- Krispy Kreme coming to Cape Girardeau (12/14/17)2
- Light and music show: Jackson family goes high-tech with Christmas display (12/11/17)
- Cape schools to get two new principals, assistant superintendent (12/13/17)1
- Former Wimpy's Drive-In owner Freeman Lewis dies (12/9/17)2
- Kelso resident brings home $60K in lottery winnings (12/14/17)
- Pedestrian struck on Broadway (12/11/17)4
- Wind brings down Wendy's sign in Cape Girardeau (12/11/17)2
- Feds ask judge to impose $6.5 million punishment for Cape surgeon (12/7/17)9
Every political candidate faces tough decisions on how he or she should try to reach voters.

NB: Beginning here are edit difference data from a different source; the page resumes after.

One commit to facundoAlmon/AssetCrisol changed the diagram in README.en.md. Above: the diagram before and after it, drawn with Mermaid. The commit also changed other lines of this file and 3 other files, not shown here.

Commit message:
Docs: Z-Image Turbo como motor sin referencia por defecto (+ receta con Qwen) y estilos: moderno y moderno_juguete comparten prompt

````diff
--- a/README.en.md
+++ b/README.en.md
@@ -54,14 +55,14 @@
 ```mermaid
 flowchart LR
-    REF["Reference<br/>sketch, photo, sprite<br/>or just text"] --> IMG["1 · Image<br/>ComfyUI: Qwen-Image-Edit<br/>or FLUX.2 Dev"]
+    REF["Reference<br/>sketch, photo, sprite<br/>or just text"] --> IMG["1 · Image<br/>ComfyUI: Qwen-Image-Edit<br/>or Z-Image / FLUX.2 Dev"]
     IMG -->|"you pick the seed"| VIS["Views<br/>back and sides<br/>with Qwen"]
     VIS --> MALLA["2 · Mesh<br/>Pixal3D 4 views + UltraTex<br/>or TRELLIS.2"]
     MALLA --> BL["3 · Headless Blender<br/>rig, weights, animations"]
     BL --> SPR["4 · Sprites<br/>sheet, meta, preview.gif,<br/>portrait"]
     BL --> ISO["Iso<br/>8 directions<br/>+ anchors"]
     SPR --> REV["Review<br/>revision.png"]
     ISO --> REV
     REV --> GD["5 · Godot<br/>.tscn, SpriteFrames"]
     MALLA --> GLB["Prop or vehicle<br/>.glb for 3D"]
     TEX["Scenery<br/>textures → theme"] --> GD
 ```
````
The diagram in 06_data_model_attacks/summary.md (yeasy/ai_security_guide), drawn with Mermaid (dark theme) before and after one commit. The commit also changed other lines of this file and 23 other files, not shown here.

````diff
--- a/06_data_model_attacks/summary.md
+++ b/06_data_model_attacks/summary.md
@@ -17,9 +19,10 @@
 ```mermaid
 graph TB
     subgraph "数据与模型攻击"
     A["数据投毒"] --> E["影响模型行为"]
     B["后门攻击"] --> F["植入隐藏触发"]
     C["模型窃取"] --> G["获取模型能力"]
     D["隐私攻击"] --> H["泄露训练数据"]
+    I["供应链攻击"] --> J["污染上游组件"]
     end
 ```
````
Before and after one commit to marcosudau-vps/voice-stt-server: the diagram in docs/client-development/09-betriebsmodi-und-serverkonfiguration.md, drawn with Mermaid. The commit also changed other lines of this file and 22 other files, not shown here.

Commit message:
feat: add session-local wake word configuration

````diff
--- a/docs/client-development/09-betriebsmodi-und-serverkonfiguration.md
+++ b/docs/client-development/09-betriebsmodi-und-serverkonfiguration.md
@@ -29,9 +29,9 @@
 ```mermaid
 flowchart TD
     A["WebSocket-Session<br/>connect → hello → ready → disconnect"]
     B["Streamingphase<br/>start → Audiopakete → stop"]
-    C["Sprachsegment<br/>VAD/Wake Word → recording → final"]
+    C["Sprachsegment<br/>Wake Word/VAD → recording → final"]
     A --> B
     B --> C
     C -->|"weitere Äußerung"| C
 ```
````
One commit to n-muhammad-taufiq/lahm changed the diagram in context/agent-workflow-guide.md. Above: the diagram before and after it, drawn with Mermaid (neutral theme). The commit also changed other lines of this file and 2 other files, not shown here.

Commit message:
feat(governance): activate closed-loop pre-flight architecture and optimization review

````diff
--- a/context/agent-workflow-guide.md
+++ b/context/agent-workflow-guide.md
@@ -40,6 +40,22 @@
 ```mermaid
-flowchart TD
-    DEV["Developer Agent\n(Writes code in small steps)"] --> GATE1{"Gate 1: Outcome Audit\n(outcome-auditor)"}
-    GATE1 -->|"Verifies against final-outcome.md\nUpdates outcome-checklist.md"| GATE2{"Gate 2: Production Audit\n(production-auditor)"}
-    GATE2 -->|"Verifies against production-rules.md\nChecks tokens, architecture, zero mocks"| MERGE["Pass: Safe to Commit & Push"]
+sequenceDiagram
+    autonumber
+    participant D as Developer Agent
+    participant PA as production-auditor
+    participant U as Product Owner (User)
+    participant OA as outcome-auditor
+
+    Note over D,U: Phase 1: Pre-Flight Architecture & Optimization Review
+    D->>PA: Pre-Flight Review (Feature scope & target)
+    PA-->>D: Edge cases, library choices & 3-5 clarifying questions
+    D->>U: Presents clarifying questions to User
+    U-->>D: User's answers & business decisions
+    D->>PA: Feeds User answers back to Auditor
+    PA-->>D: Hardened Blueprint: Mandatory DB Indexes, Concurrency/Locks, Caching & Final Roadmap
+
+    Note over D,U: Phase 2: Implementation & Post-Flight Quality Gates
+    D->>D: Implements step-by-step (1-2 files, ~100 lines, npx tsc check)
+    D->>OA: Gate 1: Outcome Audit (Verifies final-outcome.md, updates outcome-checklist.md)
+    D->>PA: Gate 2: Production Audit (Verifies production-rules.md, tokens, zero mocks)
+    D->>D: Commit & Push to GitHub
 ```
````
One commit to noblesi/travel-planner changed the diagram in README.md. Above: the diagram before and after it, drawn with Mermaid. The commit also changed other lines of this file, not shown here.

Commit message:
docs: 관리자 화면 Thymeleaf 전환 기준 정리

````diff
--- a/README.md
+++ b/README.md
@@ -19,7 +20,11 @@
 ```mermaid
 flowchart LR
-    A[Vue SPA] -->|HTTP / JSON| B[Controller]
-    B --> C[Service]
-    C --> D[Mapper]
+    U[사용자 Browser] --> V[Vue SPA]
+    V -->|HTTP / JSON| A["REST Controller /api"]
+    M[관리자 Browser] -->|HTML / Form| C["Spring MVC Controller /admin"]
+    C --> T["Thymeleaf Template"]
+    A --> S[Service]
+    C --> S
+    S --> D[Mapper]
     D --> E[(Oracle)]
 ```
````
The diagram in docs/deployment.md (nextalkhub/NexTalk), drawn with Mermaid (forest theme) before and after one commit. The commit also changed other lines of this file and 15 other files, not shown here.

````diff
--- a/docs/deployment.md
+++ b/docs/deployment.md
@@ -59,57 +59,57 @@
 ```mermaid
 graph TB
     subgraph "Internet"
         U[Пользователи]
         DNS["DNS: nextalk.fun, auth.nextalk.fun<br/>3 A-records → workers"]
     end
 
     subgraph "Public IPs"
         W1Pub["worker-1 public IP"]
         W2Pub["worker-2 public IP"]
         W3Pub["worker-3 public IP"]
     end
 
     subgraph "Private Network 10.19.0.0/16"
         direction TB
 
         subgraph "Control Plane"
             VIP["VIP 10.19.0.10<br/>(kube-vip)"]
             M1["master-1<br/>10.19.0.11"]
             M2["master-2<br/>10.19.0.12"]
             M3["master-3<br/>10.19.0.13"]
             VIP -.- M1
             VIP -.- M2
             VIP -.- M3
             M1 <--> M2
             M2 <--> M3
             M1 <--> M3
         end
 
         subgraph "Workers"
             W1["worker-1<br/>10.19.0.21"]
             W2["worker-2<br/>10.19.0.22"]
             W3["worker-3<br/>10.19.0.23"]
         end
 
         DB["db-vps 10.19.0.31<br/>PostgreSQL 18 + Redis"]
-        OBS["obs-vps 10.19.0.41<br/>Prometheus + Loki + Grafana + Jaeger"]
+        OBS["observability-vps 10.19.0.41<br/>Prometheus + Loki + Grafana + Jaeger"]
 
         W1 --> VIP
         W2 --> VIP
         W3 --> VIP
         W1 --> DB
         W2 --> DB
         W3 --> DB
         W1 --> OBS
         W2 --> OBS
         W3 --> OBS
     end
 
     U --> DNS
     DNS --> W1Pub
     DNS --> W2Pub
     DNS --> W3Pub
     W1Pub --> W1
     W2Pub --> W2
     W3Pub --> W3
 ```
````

One way that is grabbing the voters' attention -- sometimes in a bad way -- is the so-called robo-calls, or political automated telemarketing.
The robo-calls, along with calls from not-for-profit organizations, are exempted from state and national no-call lists.
More than two million people have signed up for Missouri's no-call list, and many of them are receiving several unwanted calls a week from politicians.
Legislation was introduced in 2007 and 2008 to remove the political exemption from the state's no-call list.
Unsolicited telephone calls can be invasive.
If a person wants to eliminate unwanted and unsolicited phone calls from strangers, he or she has the right to expect that privacy.
The state should reconsider the exemption next year.